Sweet is the nectar that the little sunbirds and Cape sugarbirds enjoy flitting around the garden.
Sunbleached tresses, all windblown and tousled. The Cape Peninsula Chacma baboons have a touch of the ‘beachcomber’ in their looks. They’re rather unique in that they include shellfish and marine invertebrates in their diet and it’s quite a treat to observe them foraging in rock pools.
In contrast here is a shot of a male baboon from the arid regions of Namibia; it’s a wonder that baboons can survive in such extreme environments with little available water and soaring temperatures. Recently I came across an article on their behavioural adaptations and the ability to thermoregulate the body core. Temperature fluctuations occur when drinking water and sand bathing and could alter as much as 5.3*C.

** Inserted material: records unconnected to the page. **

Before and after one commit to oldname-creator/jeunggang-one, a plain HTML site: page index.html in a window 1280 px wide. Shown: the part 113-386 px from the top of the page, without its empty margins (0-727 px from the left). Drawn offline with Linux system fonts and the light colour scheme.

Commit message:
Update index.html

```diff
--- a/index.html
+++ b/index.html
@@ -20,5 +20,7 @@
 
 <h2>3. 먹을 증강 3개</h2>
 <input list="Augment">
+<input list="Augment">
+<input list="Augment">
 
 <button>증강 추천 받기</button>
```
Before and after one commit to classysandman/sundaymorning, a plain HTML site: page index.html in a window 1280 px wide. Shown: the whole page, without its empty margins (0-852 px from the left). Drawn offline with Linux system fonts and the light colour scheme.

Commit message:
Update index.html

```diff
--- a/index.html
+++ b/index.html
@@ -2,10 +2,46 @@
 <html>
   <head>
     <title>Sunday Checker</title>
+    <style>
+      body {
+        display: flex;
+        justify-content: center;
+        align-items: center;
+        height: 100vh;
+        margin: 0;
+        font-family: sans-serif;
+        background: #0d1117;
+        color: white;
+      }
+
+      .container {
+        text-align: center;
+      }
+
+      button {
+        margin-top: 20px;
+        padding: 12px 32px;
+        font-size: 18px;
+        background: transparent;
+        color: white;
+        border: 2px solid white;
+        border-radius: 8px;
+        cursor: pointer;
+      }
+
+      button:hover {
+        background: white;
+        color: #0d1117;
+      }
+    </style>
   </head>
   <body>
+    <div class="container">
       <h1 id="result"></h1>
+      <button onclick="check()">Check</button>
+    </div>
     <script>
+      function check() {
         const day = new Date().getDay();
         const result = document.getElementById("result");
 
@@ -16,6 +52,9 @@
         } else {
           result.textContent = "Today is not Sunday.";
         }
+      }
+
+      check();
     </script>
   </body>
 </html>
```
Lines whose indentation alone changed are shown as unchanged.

The Baboon species is the most adaptable of the non-human primates inhabiting a range of habitats from coastal, savannah, forest and desert ……. and some might even say that they’re pretty adept at living on the urban edge.
The water crisis in Cape Town looms closer to Day Zero. Praying for rain!
At times the elements conspire in perfect harmony to produce exquisite serenity. The harsh wind retreats and the sea wallows quietly:
In the scene below Venus Pool lies unruffled in a silken sheen.
Conditions can change quickly though and the Atlantic Ocean can push up in rambunctious form with that devillish “Cape Doctor”, the southeasterly wind and the full moon spring tides. Sometimes it also drives low cloud scudding across the Peninsula in a ‘black’ mood and cloaks the mountains in a foggy blanket of moisture. On one such morning, we stand and watch in awe as waves come belting out of the ocean in a heart thumping rhythm smashing into the rocky ledges. It’s as if Mother Nature lifts up her skirts to dance a fandango. Two swimmers enter the pool and in a daring dash of defiance in the face of such raw power, they sprint across and back to safety. Whatever it is, this sense of ebullience, we leave feeling high on elation.
WPC: Variations on a theme – tying into the moods of the sea.
It rained on New Year’s eve here in Cape Town and we awoke at dawn on the morning of the 1st to the gentle patter of raindrops still falling. Now five days later it’s back to parched earth and the dam level aggregate has dropped to 29.1%. We are worried; very worried. The City Council warns that Day Zero could happen as early as 18 March – that is when the taps will be switched off and citizens will have to queue for water at designated collection points.
Meanwhile the summer season is in full swing; beaches, scenic sights, vineyards, restaurants are all buzzing with festivities and happy visitors. At times residents feel overwhelmed and scuttle off to the lesser known spots. Or get up early to beat the queues to the beach or nature parks.
This past week the mornings have been sweetly scented and cool and as we’ve set out to hike or cycle through our favourite nature reserve we’ve tended to see animals on the move, generally moving through an area foraging. Recent sightings of five different baboon troops highlight how their behaviour changes when their territory overlaps with the park’s recreational areas or how the attractants in town, like the refuse bins lure them off the mountain. For most of the year the baboons forage on natural vegetation or in the rock pools. Come summer and the picnic spots draw them like bees to a honeypot.
Below the Buffels troop check out the barbecue area for scraps.
In contrast the baboons in the photos (below) of the Kanonkop troop like to forage in natural vegetation.
On the Atlantic side of the Peninsula, another troop – probably the Olifantsbos troop dash across the beach in a strong breeze to get to the rock pools to forage for mussels and other shellfish delicacies.
The Smitswinkel troop are generally kept off the road by the conservation rangers, but this season we’ve found them on the road several times – a hazardous situation for both baboons and motorists.
Baboons from the Waterfall troop sometimes make excursions into town to raid the rubbish bins –